Instructions for the task: Pick out all lines of the entries that include the word "stage" and copy them.
*** Opening of Records provided ***
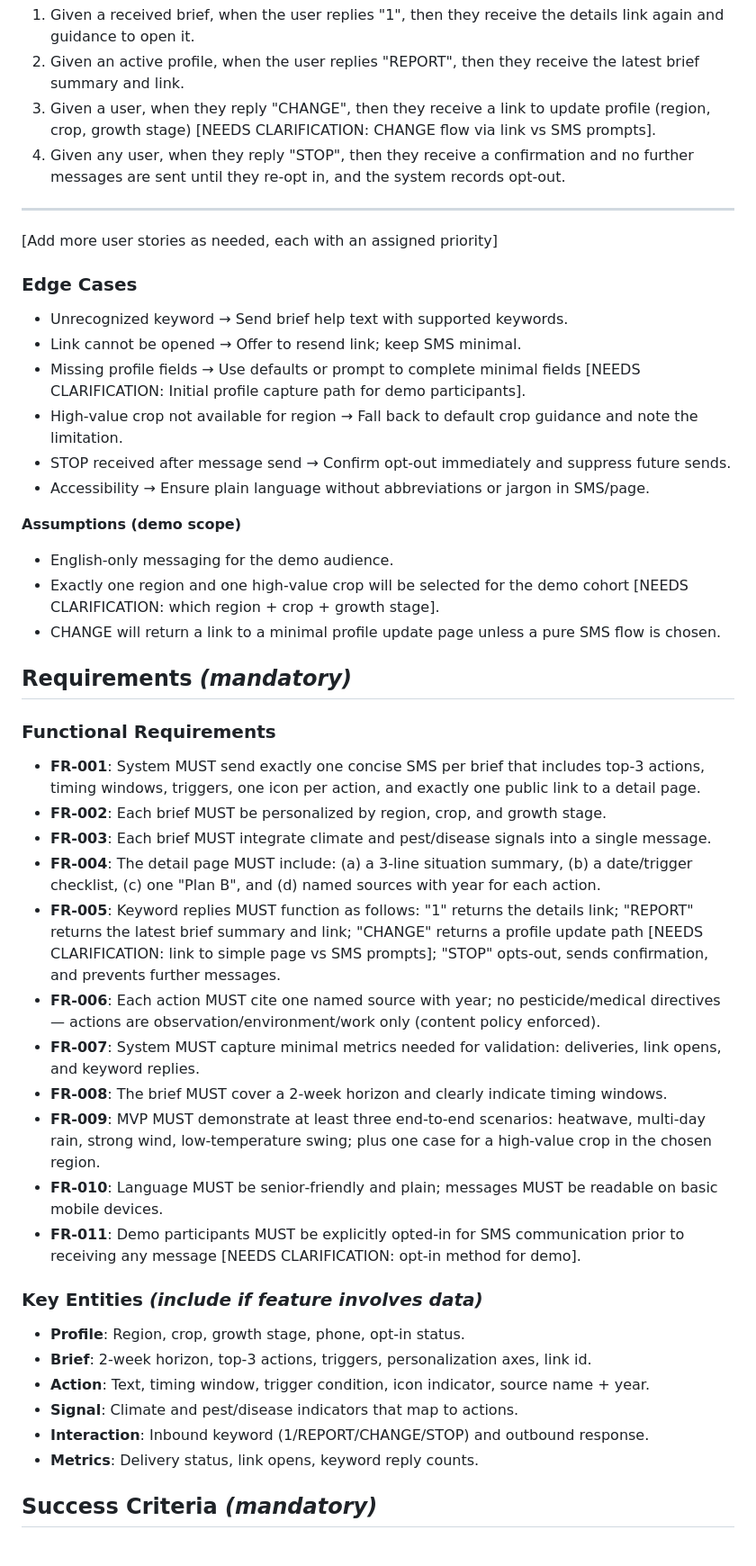
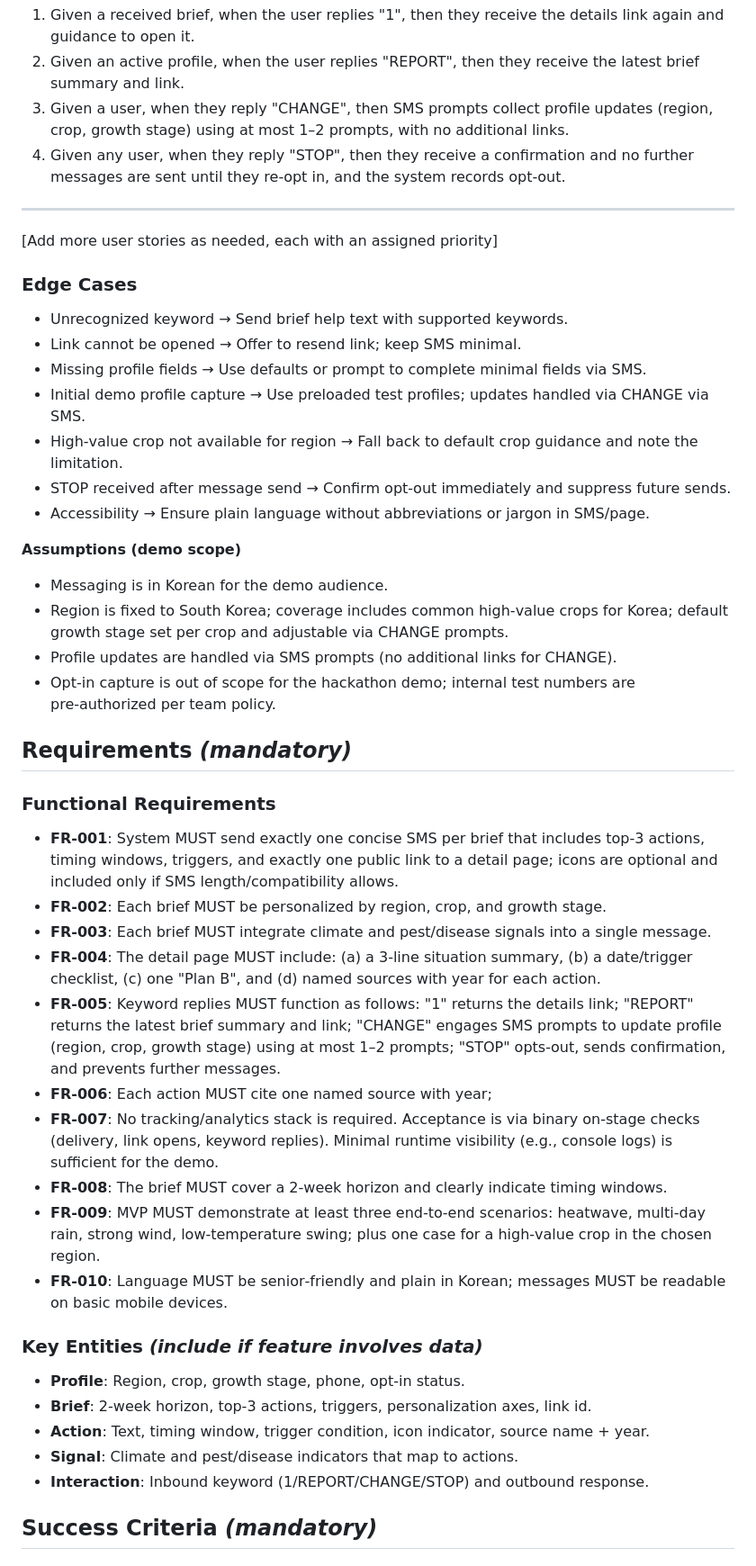
Before and after one commit to Yoo0635/farm-climate-report, a Markdown page: specs/001-send-sms-brief/spec.md, the part around one of its changes. Shown at 90% size. Rendered like a GitHub page.

Commit message:
docs(specs): finalize KR SMS farm brief MVP spec (001-send-sms-brief) with scenarios, Korean language, and SMS-change flow

```diff
--- a/specs/001-send-sms-brief/spec.md
+++ b/specs/001-send-sms-brief/spec.md
@@ -88,8 +106,8 @@ CHANGE = update profile, STOP = opt‑out.
    link again and guidance to open it.
 2. Given an active profile, when the user replies "REPORT", then they receive the latest
    brief summary and link.
-3. Given a user, when they reply "CHANGE", then they receive a link to update profile
-   (region, crop, growth stage) [NEEDS CLARIFICATION: CHANGE flow via link vs SMS prompts].
+3. Given a user, when they reply "CHANGE", then SMS prompts collect profile updates
+   (region, crop, growth stage) using at most 1–2 prompts, with no additional links.
 4. Given any user, when they reply "STOP", then they receive a confirmation and no further
    messages are sent until they re‑opt in, and the system records opt‑out.
 
@@ -106,8 +124,8 @@ CHANGE = update profile, STOP = opt‑out.
 
 - Unrecognized keyword → Send brief help text with supported keywords.
 - Link cannot be opened → Offer to resend link; keep SMS minimal.
-- Missing profile fields → Use defaults or prompt to complete minimal fields
-  [NEEDS CLARIFICATION: Initial profile capture path for demo participants].
+- Missing profile fields → Use defaults or prompt to complete minimal fields via SMS.
+- Initial demo profile capture → Use preloaded test profiles; updates handled via CHANGE via SMS.
 - High‑value crop not available for region → Fall back to default crop guidance and note
   the limitation.
 - STOP received after message send → Confirm opt‑out immediately and suppress future sends.
@@ -115,10 +133,12 @@ CHANGE = update profile, STOP = opt‑out.
 
 **Assumptions (demo scope)**
 
-- English‑only messaging for the demo audience.
-- Exactly one region and one high‑value crop will be selected for the demo cohort
-  [NEEDS CLARIFICATION: which region + crop + growth stage].
-- CHANGE will return a link to a minimal profile update page unless a pure SMS flow is chosen.
+- Messaging is in Korean for the demo audience.
+- Region is fixed to South Korea; coverage includes common high‑value crops for Korea;
+  default growth stage set per crop and adjustable via CHANGE prompts.
+- Profile updates are handled via SMS prompts (no additional links for CHANGE).
+- Opt‑in capture is out of scope for the hackathon demo; internal test numbers are
+  pre‑authorized per team policy.
 
 ## Requirements *(mandatory)*
 
@@ -130,29 +150,28 @@ CHANGE = update profile, STOP = opt‑out.
 ### Functional Requirements
 
 - **FR-001**: System MUST send exactly one concise SMS per brief that includes
-  top‑3 actions, timing windows, triggers, one icon per action, and exactly one
-  public link to a detail page.
+  top‑3 actions, timing windows, triggers, and exactly one public link to a detail page;
+  icons are optional and included only if SMS length/compatibility allows.
 - **FR-002**: Each brief MUST be personalized by region, crop, and growth stage.
 - **FR-003**: Each brief MUST integrate climate and pest/disease signals into a single message.
 - **FR-004**: The detail page MUST include: (a) a 3‑line situation summary,
   (b) a date/trigger checklist, (c) one "Plan B", and (d) named sources with year
   for each action.
 - **FR-005**: Keyword replies MUST function as follows: "1" returns the details link;
-  "REPORT" returns the latest brief summary and link; "CHANGE" returns a profile update path
-  [NEEDS CLARIFICATION: link to simple page vs SMS prompts]; "STOP" opts‑out, sends confirmation,
-  and prevents further messages.
-- **FR-006**: Each action MUST cite one named source with year; no pesticide/medical directives—
-  actions are observation/environment/work only (content policy enforced).
-- **FR-007**: System MUST capture minimal metrics needed for validation: deliveries,
-  link opens, and keyword replies.
+  "REPORT" returns the latest brief summary and link; "CHANGE" engages SMS prompts to
+  update profile (region, crop, growth stage) using at most 1–2 prompts; "STOP" opts‑out,
+  sends confirmation, and prevents further messages.
+- **FR-006**: Each action MUST cite one named source with year;
+- **FR-007**: No tracking/analytics stack is required. Acceptance is via binary on‑stage
+  checks (delivery, link opens, keyword replies). Minimal runtime visibility (e.g., console
+  logs) is sufficient for the demo.
 - **FR-008**: The brief MUST cover a 2‑week horizon and clearly indicate timing windows.
 - **FR-009**: MVP MUST demonstrate at least three end‑to‑end scenarios: heatwave,
   multi‑day rain, strong wind, low‑temperature swing; plus one case for a high‑value crop
   in the chosen region.
-- **FR-010**: Language MUST be senior‑friendly and plain; messages MUST be readable on basic
-  mobile devices.
-- **FR-011**: Demo participants MUST be explicitly opted‑in for SMS communication prior to
-  receiving any message [NEEDS CLARIFICATION: opt‑in method for demo].
+- **FR-010**: Language MUST be senior‑friendly and plain in Korean; messages MUST be readable
+  on basic mobile devices.
+
 
 ### Key Entities *(include if feature involves data)*
 
@@ -161,7 +180,6 @@ CHANGE = update profile, STOP = opt‑out.
 - **Action**: Text, timing window, trigger condition, icon indicator, source name + year.
 - **Signal**: Climate and pest/disease indicators that map to actions.
 - **Interaction**: Inbound keyword (1/REPORT/CHANGE/STOP) and outbound response.
-- **Metrics**: Delivery status, link opens, keyword reply counts.
 
 ## Success Criteria *(mandatory)*
 
```
Also changed, not shown: other parts of specs/001-send-sms-brief/spec.md (+36 -8 lines), 1 other file.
*** Close of Records provided ***
Result:
-   (region, crop, growth stage) [NEEDS CLARIFICATION: CHANGE flow via link vs SMS prompts].
+   (region, crop, growth stage) using at most 1–2 prompts, with no additional links.
-  [NEEDS CLARIFICATION: which region + crop + growth stage].
+  default growth stage set per crop and adjustable via CHANGE prompts.
 - **FR-002**: Each brief MUST be personalized by region, crop, and growth stage.
+  update profile (region, crop, growth stage) using at most 1–2 prompts; "STOP" opts‑out,
+- **FR-007**: No tracking/analytics stack is required. Acceptance is via binary on‑stage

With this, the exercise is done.